* _What you have to do_: Answer with a number only, stating how many lines of the records hold the word "down".

* _Records for this exercise_:

------

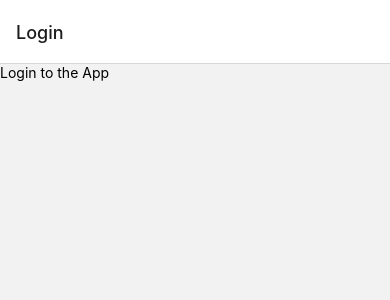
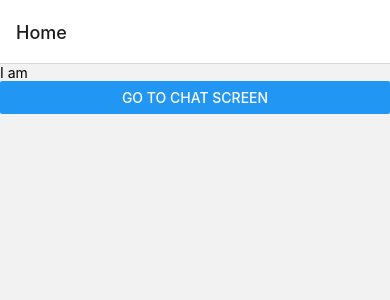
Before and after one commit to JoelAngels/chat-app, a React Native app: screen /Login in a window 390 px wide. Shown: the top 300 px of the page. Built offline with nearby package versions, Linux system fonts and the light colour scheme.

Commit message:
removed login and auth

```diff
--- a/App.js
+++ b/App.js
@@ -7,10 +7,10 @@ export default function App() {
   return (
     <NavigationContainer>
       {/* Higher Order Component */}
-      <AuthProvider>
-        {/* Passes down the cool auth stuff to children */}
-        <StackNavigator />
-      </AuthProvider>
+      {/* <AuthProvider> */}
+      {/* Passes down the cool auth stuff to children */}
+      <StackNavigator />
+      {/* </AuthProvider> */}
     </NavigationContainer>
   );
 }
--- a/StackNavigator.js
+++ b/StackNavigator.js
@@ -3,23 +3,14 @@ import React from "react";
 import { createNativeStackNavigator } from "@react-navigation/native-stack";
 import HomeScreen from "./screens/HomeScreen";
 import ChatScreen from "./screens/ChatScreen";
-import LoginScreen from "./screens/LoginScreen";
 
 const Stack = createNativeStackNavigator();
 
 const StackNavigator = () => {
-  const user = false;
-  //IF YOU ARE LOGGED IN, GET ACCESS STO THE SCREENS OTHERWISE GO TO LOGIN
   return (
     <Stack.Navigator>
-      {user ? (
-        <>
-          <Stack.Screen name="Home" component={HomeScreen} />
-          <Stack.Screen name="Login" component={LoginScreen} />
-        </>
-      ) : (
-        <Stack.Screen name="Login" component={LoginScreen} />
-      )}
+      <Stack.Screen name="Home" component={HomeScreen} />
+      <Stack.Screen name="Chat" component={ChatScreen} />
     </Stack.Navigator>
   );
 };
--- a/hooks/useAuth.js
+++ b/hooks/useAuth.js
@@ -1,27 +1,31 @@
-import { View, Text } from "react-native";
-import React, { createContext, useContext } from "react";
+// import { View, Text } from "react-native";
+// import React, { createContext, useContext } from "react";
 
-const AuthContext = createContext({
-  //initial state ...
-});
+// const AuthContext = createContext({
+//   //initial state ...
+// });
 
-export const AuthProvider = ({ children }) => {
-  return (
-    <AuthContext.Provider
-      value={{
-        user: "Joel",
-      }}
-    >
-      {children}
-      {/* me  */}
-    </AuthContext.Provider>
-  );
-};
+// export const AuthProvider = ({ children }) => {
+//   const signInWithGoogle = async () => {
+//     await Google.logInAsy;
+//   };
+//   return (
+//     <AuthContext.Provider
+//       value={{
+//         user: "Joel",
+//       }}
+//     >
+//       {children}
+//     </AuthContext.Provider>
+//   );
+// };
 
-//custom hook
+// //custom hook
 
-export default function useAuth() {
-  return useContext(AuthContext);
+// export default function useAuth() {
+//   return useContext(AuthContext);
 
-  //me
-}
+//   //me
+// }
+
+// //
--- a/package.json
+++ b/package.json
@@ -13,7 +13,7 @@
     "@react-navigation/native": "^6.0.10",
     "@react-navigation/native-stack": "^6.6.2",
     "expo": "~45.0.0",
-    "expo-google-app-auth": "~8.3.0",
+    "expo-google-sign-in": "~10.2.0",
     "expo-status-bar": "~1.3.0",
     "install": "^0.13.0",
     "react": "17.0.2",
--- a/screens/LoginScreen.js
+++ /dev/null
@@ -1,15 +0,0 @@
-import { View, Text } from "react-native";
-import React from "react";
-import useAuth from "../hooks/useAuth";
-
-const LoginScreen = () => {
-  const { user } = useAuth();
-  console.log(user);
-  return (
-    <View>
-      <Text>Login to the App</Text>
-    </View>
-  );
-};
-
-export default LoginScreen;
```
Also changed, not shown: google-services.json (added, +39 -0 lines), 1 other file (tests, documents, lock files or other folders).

------

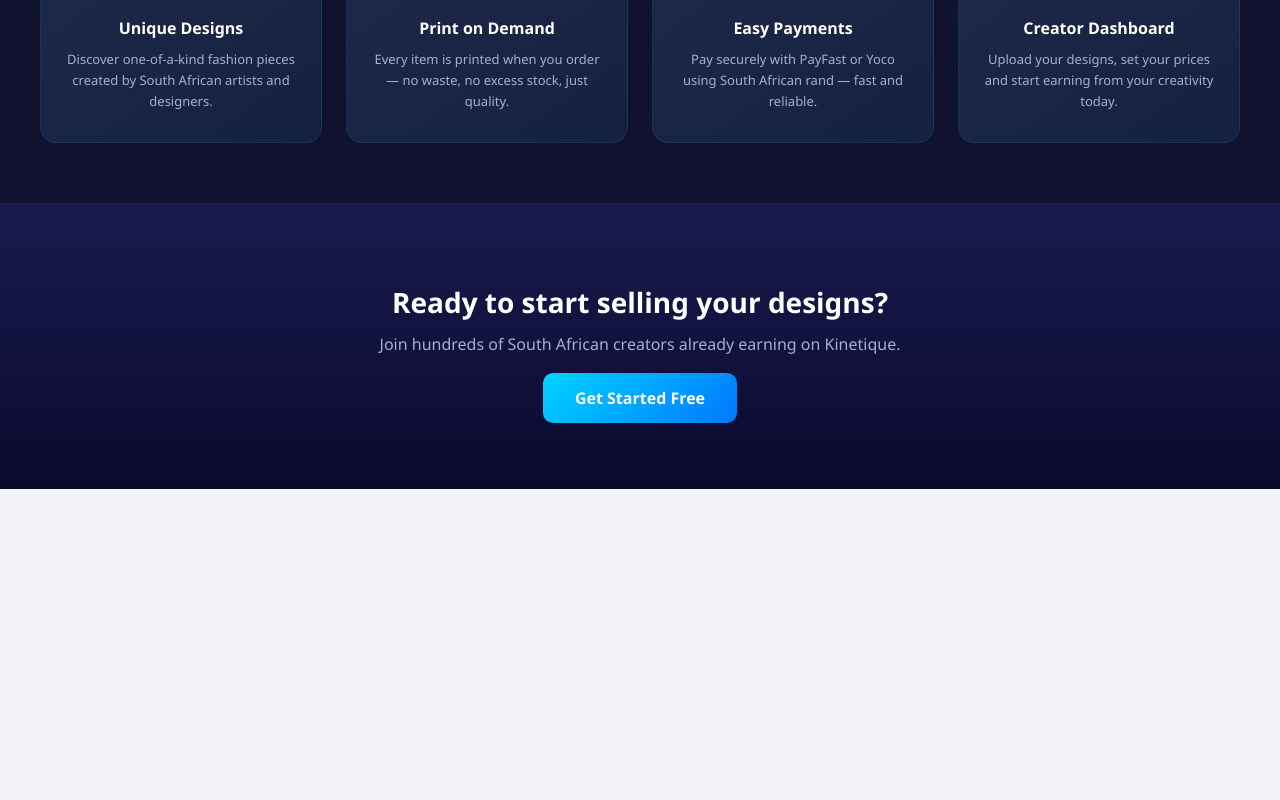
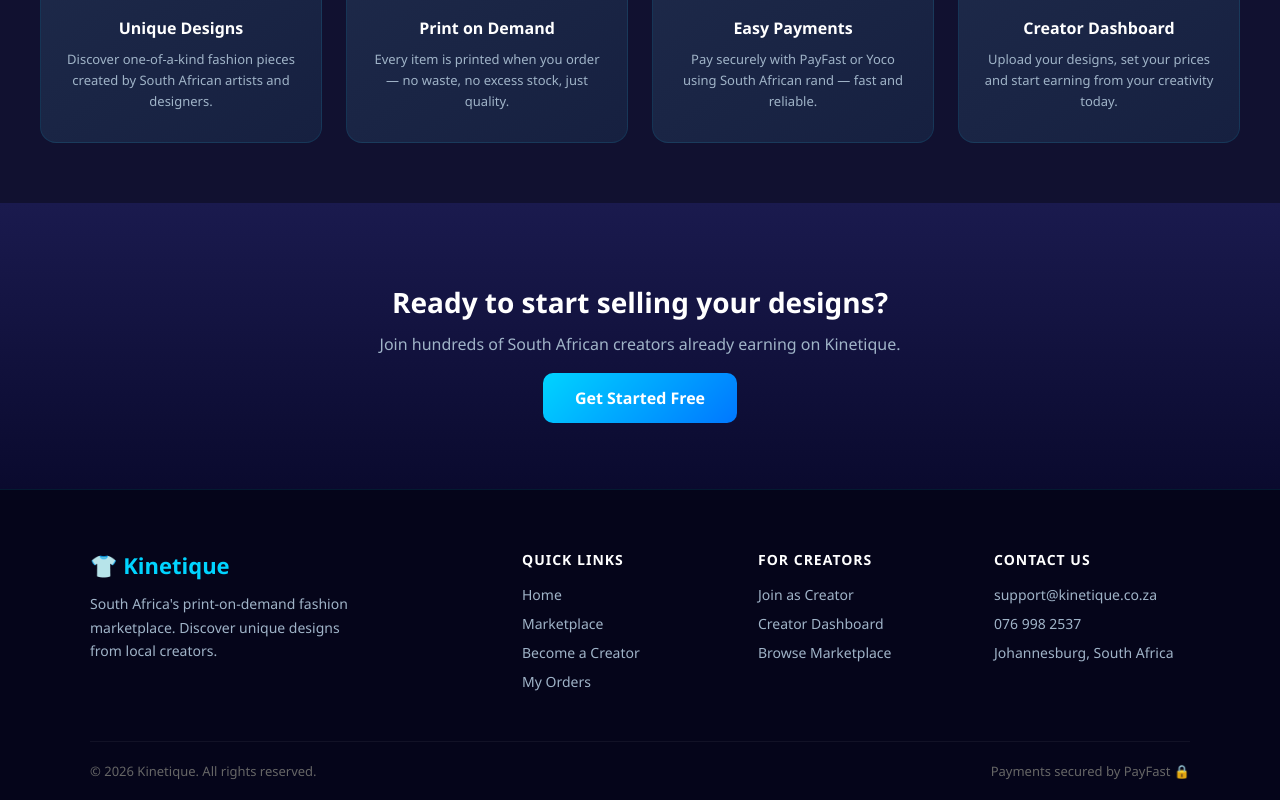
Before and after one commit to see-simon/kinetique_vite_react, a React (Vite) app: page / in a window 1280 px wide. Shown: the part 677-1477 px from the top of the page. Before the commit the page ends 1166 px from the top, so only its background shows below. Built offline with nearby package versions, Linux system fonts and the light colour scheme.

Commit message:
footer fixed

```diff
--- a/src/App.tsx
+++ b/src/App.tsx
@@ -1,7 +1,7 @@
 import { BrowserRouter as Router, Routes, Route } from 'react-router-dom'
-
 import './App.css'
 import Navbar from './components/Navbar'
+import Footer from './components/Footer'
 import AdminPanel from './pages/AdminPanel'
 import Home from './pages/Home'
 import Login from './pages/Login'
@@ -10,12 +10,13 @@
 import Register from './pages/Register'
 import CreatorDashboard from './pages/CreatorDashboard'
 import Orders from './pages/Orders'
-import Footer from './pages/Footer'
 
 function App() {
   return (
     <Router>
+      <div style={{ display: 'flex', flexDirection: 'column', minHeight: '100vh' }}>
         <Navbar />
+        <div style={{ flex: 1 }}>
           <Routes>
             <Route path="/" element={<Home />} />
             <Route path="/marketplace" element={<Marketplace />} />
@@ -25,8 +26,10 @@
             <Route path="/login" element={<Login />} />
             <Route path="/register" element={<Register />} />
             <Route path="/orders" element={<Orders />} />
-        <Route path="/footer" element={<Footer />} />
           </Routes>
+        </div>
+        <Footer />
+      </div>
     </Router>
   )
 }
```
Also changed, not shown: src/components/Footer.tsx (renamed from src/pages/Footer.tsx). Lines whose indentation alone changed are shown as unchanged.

------

* _Response to the exercise_: 2